Detroit may be nicknamed Motown and be known worldwide as the heart of the American automotive industry, but today, there are only three auto manufacturing facilities that have part of their footprint within Detroit city limits, and just one major plant entirely within the city's borders. That plant is Chrysler's Jefferson North plant, the home of the Jeep Grand Cherokee and Dodge Durango SUVs.
Located on Detroit's east side, the plant is in the middle of a neglected, high-crime neighborhood, surrounded by numerous abandoned houses and boarded-up storefronts. But Jefferson North has defied the odds to become one of Chrysler's most productive plants, and a key profit source for the company. The plant employs 4600 workers, a third of whom live within Detroit proper.
New York Times writer Bill Vlasic has written a profile on the plant and its workers as a success story of the post-bailout Detroit and as an example of the nascent comeback in the embattled Midwestern industrial city, which still suffers from 16-percent unemployment and has recently gone into state-ordered emergency management.
The plant's success also defies convention by having a fully UAW represented workforce, and being located in a heavily pro-union state. The sparsely traveled streets surrounding the plant are actually beneficial in moving carrier trucks loaded with new cars out of the plant.

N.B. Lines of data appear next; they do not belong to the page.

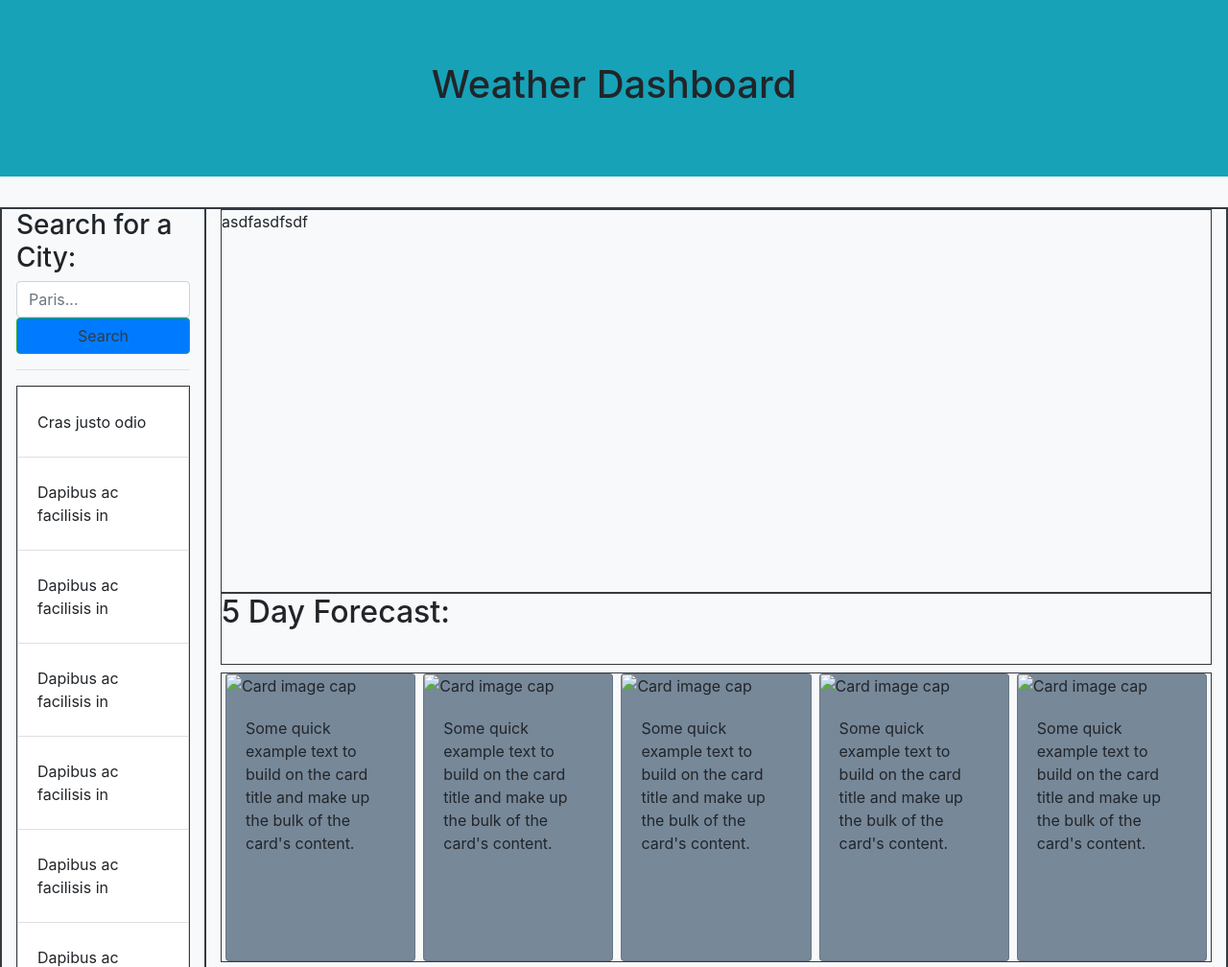
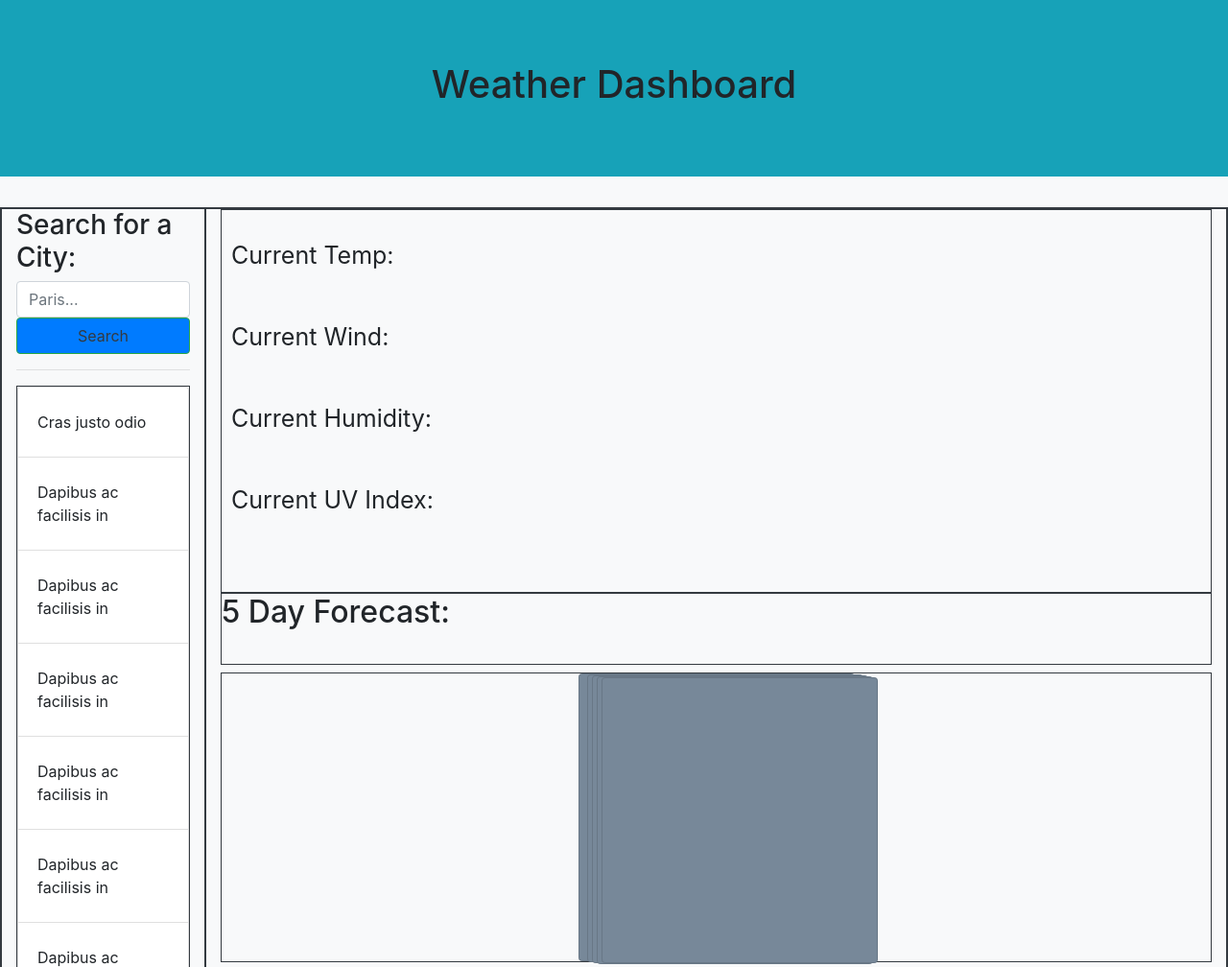
Before and after one commit to acbird17/WeatherApp, a plain HTML site: page index.html in a window 1280 px wide. Shown: the top 1008 px of the page at 96% size. Drawn offline with nearby package versions, Linux system fonts and the light colour scheme.

Commit message:
got current weather box sort of working

```diff
--- a/assets/script.js
+++ b/assets/script.js
@@ -49,10 +49,24 @@ function getWeather() {
 function setCurrent() {
   var cObj = JSON.parse(localStorage.getItem("weatherObj"));
   console.log(cObj);
+  var currentDate = moment().format("llll");
+  var currentCity = localStorage.getItem("city");
   var currentTemp = cObj.current.temp;
   var currentWind = cObj.current.wind;
   var currentHum = cObj.current.humidity;
   var currentUV = cObj.current.uvi;
+  // $("#details").append(
+  // $("<div></div>")
+  //   .attr("id", "currentTitle")
+  //   .addClass("text-dark")
+  $("#currentTitle").text(currentCity.toUpperCase() + ":  " + currentDate);
+  $("#currentTemp").text(currentTemp + " F");
+  $("#currentWind").text(currentWind + " MPH");
+  $("#currentHumidity").text(currentHum + " %");
+  $("#currentUV").text(currentUV);
 }
 
+function fiveDay() {
+  var obj = JSON.parse(localStorage).getItem;
+}
 //temp, wind, humidity, uv index in current icon for current conditions
--- a/assets/style.css
+++ b/assets/style.css
@@ -2,9 +2,18 @@
   text-align: center;
 }
 
+.hidden {
+  display: none;
+}
 .card {
   height: 300px;
   background-color: lightslategray;
+}
+
+.currentData {
+  font-size: 25px;
+  line-height: 3;
+  margin: 10px;
 }
 
 #details {
@@ -15,3 +24,9 @@
   height: 75px;
   width: 100%;
 }
+
+#currentTitle {
+  font-size: 35px;
+  font-weight: bold;
+  margin: 10px;
+}
--- a/index.html
+++ b/index.html
@@ -60,77 +60,30 @@
         </ul>
       </div>
       <div id="content" class="col-10 border border-dark">
-        <div id="details" class="border border-dark">asdfasdfsdf</div>
+        <div id="details" class="border border-dark">
+          <h2 id="currentTitle"></h2>
+          <div class="currentData">
+            Current Temp: <span id="currentTemp" class="currentData"></span>
+          </div>
+          <div class="currentData">
+            Current Wind: <span id="currentWind" class="currentData"></span>
+          </div>
+          <div class="currentData">
+            Current Humidity: <span id="currentHumidity" class="currentData"></span>
+          </div>
+          <div class="currentData">
+            Current UV Index: <span id="currentUV" class="currentData"></span>
+          </div>
+        </div>
         <h2 id="day5" class="border border-dark">5 Day Forecast:</h2>
         <div
           id="forecast"
-          class="d-flex border border-dark justify-content-center"
-        >
-          <div class="card mx-1" style="width: 18rem">
-            <img
-              class="card-img-top"
-              src=".../100px180/?text=Image cap"
-              alt="Card image cap"
-            />
-            <div class="card-body">
-              <p class="card-text">
-                Some quick example text to build on the card title and make up
-                the bulk of the card's content.
-              </p>
-            </div>
-          </div>
-          <div class="card mx-1" style="width: 18rem">
-            <img
-              class="card-img-top"
-              src=".../100px180/?text=Image cap"
-              alt="Card image cap"
-            />
-            <div class="card-body">
-              <p class="card-text">
-                Some quick example text to build on the card title and make up
-                the bulk of the card's content.
-              </p>
-            </div>
-          </div>
-          <div class="card mx-1" style="width: 18rem">
-            <img
-              class="card-img-top"
-              src=".../100px180/?text=Image cap"
-              alt="Card image cap"
-            />
-            <div class="card-body">
-              <p class="card-text">
-                Some quick example text to build on the card title and make up
-                the bulk of the card's content.
-              </p>
-            </div>
-          </div>
-          <div class="card mx-1" style="width: 18rem">
-            <img
-              class="card-img-top"
-              src=".../100px180/?text=Image cap"
-              alt="Card image cap"
-            />
-            <div class="card-body">
-              <p class="card-text">
-                Some quick example text to build on the card title and make up
-                the bulk of the card's content.
-              </p>
-            </div>
-          </div>
-          <div class="card mx-1" style="width: 18rem">
-            <img
-              class="card-img-top"
-              src=".../100px180/?text=Image cap"
-              alt="Card image cap"
-            />
-            <div class="card-body">
-              <p class="card-text">
-                Some quick example text to build on the card title and make up
-                the bulk of the card's content.
-              </p>
-            </div>
-          </div>
+          class="d-flex border border-dark justify-content-center">
+          <div class="card mx-1 px-1" style="width: 18rem">
+          <div class="card mx-1 px=1" style="width: 18rem">
+          <div class="card mx-1 px=1" style="width: 18rem">
+          <div class="card mx-1 px=1" style="width: 18rem">
+          <div class="card mx-1 px=1" style="width: 18rem">
         </div>
       </div>
     </main>
@@ -139,3 +92,13 @@
   <script src="https://cdnjs.cloudflare.com/ajax/libs/moment.js/2.24.0/moment.min.js"></script>
   <script src="./assets/script.js"></script>
 </html>
+
+
+<!-- <div class="card mx-1" style="width: 18rem">
+            <div class="card-body">
+              <p class="card-text">
+                Some quick example text to build on the card title and make up
+                the bulk of the card's content.
+              </p>
+            </div>
+          </div> -->
```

Chrysler also builds the SRT Viper in Detroit at the Conner Ave. assembly plant. The only other plant partially within the Detroit city limits is General Motors' Hamtramck plant, which builds the Chevrolet Volt, Malibu, and Impala, and will build the 2014 Cadillac ELR plug-in hybrid.
Source: New York Times